Lap after lap, Olympic champion Billy Demong chased Italy's Lukas Runggaldier. It was just 18 hours since he flew over 4,000 miles back to Soldier Hollow to hopefully pickup a win or two in the FIS Nordic Combined Continental Cup to gain the U.S. Ski Team an extra quota spot on the World Cup vital in preparation for Sochi.
Up the draw out of the stadium, past the Day Lodge, screaming down the twists and turns, Demong couldn't shake him. The two were stride for stride coming into the 2002 Olympic stadium. Finally, on the very last turn into the finish, Demong made a strategic move to cutoff Runggaldier from the inside corner. Then it was a horse race to the finish with Demong taking the win by a mere second.
That was Billy Demong the athlete. Now, meet Billy Demong the ambassador. Before he had even caught his breath, Demong had his arm around Runggaldier a friend from the World Cup and congratulated him on the battle. Demong apologized, of sort, for his sprint to victory. After all, this was his home course. Maybe in Italy, it would have been different. They shook hands as friends and rivals.

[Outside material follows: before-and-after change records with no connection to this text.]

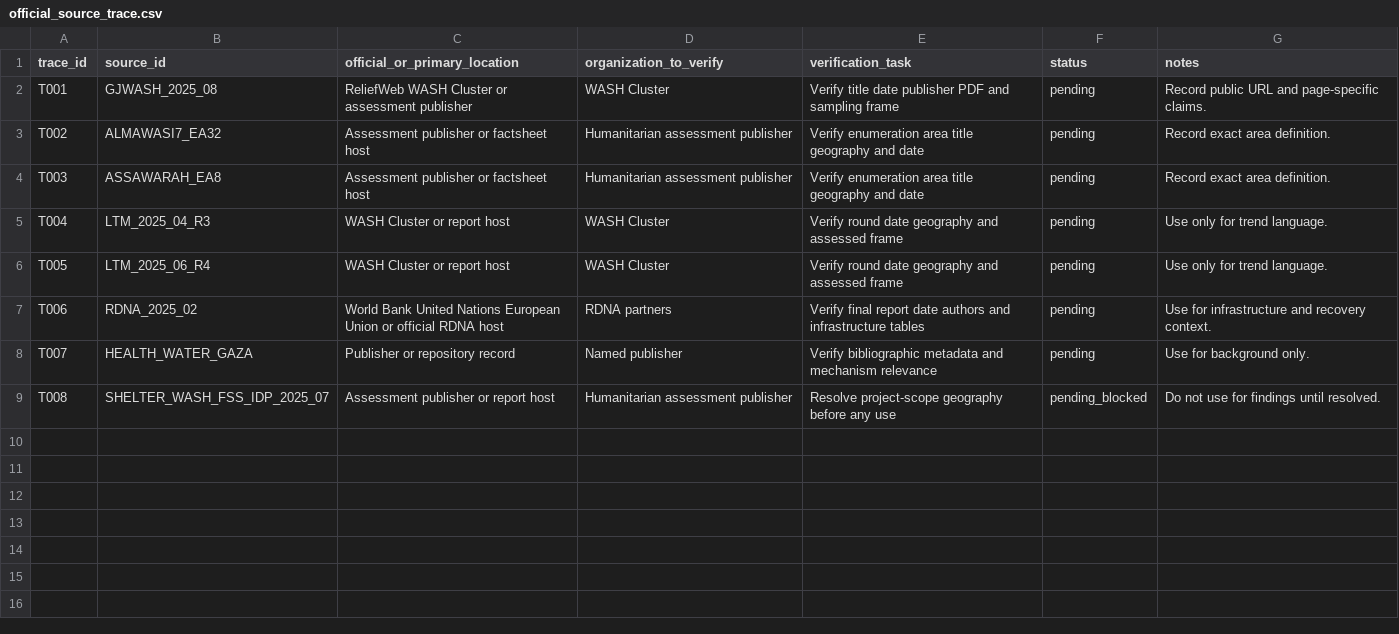
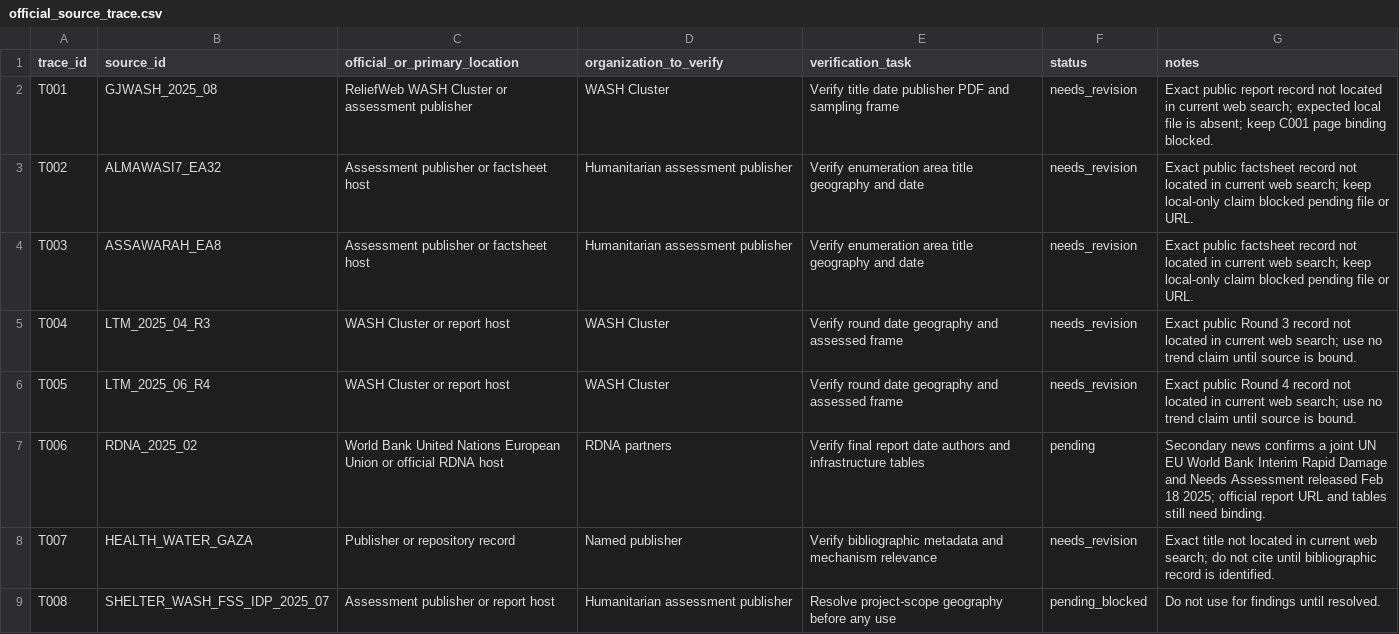
Before and after one commit to pskeffington/Gaza-WASH, a CSV file: assessments/citation_audit/official_source_trace.csv, drawn as a sheet.

Commit message:
Update source trace after binding search

```diff
--- a/assessments/citation_audit/official_source_trace.csv
+++ b/assessments/citation_audit/official_source_trace.csv
@@ -1,9 +1,9 @@
 trace_id,source_id,official_or_primary_location,organization_to_verify,verification_task,status,notes
-T001,GJWASH_2025_08,ReliefWeb WASH Cluster or assessment publisher,WASH Cluster,Verify title date publisher PDF and sampling frame,pending,Record public URL and page-specific claims.
-T002,ALMAWASI7_EA32,Assessment publisher or factsheet host,Humanitarian assessment publisher,Verify enumeration area title geography and date,pending,Record exact area definition.
-T003,ASSAWARAH_EA8,Assessment publisher or factsheet host,Humanitarian assessment publisher,Verify enumeration area title geography and date,pending,Record exact area definition.
-T004,LTM_2025_04_R3,WASH Cluster or report host,WASH Cluster,Verify round date geography and assessed frame,pending,Use only for trend language.
-T005,LTM_2025_06_R4,WASH Cluster or report host,WASH Cluster,Verify round date geography and assessed frame,pending,Use only for trend language.
-T006,RDNA_2025_02,World Bank United Nations European Union or official RDNA host,RDNA partners,Verify final report date authors and infrastructure tables,pending,Use for infrastructure and recovery context.
-T007,HEALTH_WATER_GAZA,Publisher or repository record,Named publisher,Verify bibliographic metadata and mechanism relevance,pending,Use for background only.
+T001,GJWASH_2025_08,ReliefWeb WASH Cluster or assessment publisher,WASH Cluster,Verify title date publisher PDF and sampling frame,needs_revision,Exact public report record not located in current web search; expected local file is absent; keep C001 page binding blocked.
+T002,ALMAWASI7_EA32,Assessment publisher or factsheet host,Humanitarian assessment publisher,Verify enumeration area title geography and date,needs_revision,Exact public factsheet record not located in current web search; keep local-only claim blocked pending file or URL.
+T003,ASSAWARAH_EA8,Assessment publisher or factsheet host,Humanitarian assessment publisher,Verify enumeration area title geography and date,needs_revision,Exact public factsheet record not located in current web search; keep local-only claim blocked pending file or URL.
+T004,LTM_2025_04_R3,WASH Cluster or report host,WASH Cluster,Verify round date geography and assessed frame,needs_revision,Exact public Round 3 record not located in current web search; use no trend claim until source is bound.
+T005,LTM_2025_06_R4,WASH Cluster or report host,WASH Cluster,Verify round date geography and assessed frame,needs_revision,Exact public Round 4 record not located in current web search; use no trend claim until source is bound.
+T006,RDNA_2025_02,World Bank United Nations European Union or official RDNA host,RDNA partners,Verify final report date authors and infrastructure tables,pending,Secondary news confirms a joint UN EU World Bank Interim Rapid Damage and Needs Assessment released Feb 18 2025; official report URL and tables still need binding.
+T007,HEALTH_WATER_GAZA,Publisher or repository record,Named publisher,Verify bibliographic metadata and mechanism relevance,needs_revision,Exact title not located in current web search; do not cite until bibliographic record is identified.
 T008,SHELTER_WASH_FSS_IDP_2025_07,Assessment publisher or report host,Humanitarian assessment publisher,Resolve project-scope geography before any use,pending_blocked,Do not use for findings until resolved.
```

Then the 2010 Olympic champion spotted a crowd of 25 Soldier Hollow Charter School kids alongside the track. He skied over to welcome and thank them for coming out. The kids were mesmerized, peppering him with questions. He answered them all patiently and with genuine excitement.
"Thinking back to my own experience meeting (1976 Olympic silver medalist) Bill Koch at the Bill Koch Youth Ski League Championships in 1988, I know how powerful having successful role models can be for kids," said Demong, a Lake Placid native who is now raising a family in Park City. "I also know that as athletes age and develop, they need accessible mentors who can share their own trials and tribulations.
There's been a lot of talk lately about Olympic Legacy. On the eve of the 2014 Olympics in Sochi, Utah is pulling out all the stops. This weekend's Olympic Trials in Ski Jumping and Nordic Combined are not only a showcase of elite talent, but an evolution of the grassroots programs that have provided thousands of local boys and girls with an opportunity to be like Billy Demong.
It's the very reason Demong is at Soldier Hollow, where staff and volunteers have set aside their own resort holiday preparations to give U.S. athletes a better opportunity to be Best in the World. "Our staff gives up a lot for events like this," said Soldier Hollow's Howard Peterson, himself one of the key visionaries of Utah's Olympic Legacy when he was USSA Secretary General in the late '80s. "It gives them a great feeling to know that their work helped athletes."
That vision is not lost on Demong, who has made Park City his home. "Venues like the Utah Olympic Park and Soldier Hollow are the pinnacle of Olympic Legacy. Venues that have maintained economic viability and continue to create opportunity for youth participation in Olympic Sports as well as hosting high-level international competitions that our developing athletes desperately need for experience. On top of it all, these venues serve as bright ambassadors of the Winter Olympic sports and models for the IOC and future hosts to aspire to through their sustainability and commitment to Winter Sport."
This weekend Billy Demong will be a part of the extension of that legacy in the Olympic Trials where aspiring Olympians will look to start down the road to the realization of their own dreams.
By the way, Demong's return to the USA was successful, winning two of three races at Soldier Hollow and earning that quota spot. Thanks to the Utah Olympic Park and Soldier Hollow for making the opportunity possible.
It was a great way to start the holiday. Merry Christmas!
One of the most experienced communications professionals in skiing, Tom Kelly is a veteran of eight Olympics and serves as vice president, communications, for the Park City-based U.S. Ski and Snowboard Association. A Wisconsin native, he and his wife Carole Duh have lived in Park City since 1988 when he's not traveling the world with the team.